> **Your task**: Look through the entries for the string "href" and copy every line where it shows up.

> **The input**:
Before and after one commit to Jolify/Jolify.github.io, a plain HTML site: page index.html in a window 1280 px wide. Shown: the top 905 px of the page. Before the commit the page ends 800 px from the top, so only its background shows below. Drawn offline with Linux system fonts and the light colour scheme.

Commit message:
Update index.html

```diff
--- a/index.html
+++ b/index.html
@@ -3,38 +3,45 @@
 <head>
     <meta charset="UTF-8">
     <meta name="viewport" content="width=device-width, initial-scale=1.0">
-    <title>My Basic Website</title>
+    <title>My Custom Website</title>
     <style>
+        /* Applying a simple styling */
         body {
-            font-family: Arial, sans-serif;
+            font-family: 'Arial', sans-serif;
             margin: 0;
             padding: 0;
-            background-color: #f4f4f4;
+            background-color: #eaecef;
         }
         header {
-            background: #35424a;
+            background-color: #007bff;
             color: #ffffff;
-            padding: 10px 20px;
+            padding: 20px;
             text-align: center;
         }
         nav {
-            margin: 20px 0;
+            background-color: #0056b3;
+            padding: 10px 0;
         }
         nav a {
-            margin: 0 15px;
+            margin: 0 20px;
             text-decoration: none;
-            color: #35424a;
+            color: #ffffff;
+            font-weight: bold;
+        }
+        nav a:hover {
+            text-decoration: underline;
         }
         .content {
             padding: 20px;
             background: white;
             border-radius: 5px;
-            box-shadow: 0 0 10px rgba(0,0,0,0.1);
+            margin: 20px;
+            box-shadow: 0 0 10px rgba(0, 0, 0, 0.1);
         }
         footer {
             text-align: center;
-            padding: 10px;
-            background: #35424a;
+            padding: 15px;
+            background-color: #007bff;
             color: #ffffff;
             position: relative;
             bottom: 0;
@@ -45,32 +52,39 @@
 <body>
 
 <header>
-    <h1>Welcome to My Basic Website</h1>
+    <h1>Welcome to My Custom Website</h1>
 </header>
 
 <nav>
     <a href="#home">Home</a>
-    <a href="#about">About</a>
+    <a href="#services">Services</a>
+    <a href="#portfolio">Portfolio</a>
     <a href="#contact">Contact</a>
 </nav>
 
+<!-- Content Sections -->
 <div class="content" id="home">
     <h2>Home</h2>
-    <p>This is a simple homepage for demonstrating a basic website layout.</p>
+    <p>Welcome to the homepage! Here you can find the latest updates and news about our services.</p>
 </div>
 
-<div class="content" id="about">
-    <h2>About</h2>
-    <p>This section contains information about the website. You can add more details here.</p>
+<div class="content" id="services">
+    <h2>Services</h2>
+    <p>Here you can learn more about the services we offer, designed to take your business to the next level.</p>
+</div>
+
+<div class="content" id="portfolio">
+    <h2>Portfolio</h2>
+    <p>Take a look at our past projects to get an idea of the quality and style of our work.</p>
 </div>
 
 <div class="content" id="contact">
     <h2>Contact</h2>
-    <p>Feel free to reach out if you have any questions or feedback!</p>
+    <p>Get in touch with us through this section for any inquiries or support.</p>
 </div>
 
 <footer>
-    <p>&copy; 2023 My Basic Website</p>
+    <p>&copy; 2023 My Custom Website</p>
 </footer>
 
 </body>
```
...
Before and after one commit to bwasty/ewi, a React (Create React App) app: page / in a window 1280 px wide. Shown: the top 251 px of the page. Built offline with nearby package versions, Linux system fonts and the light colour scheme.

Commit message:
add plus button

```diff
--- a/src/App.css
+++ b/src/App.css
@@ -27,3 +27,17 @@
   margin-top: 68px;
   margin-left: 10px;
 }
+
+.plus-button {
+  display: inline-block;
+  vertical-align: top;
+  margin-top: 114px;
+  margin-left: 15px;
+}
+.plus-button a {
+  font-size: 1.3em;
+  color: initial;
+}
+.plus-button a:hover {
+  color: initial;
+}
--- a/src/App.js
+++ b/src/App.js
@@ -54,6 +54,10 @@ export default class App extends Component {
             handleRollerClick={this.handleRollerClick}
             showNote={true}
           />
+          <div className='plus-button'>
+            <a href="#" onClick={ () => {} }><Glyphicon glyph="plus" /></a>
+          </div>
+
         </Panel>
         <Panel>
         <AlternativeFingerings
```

> **Expected answer**:
     <a href="#home">Home</a>
-    <a href="#about">About</a>
+    <a href="#services">Services</a>
+    <a href="#portfolio">Portfolio</a>
     <a href="#contact">Contact</a>
+            <a href="#" onClick={ () => {} }><Glyphicon glyph="plus" /></a>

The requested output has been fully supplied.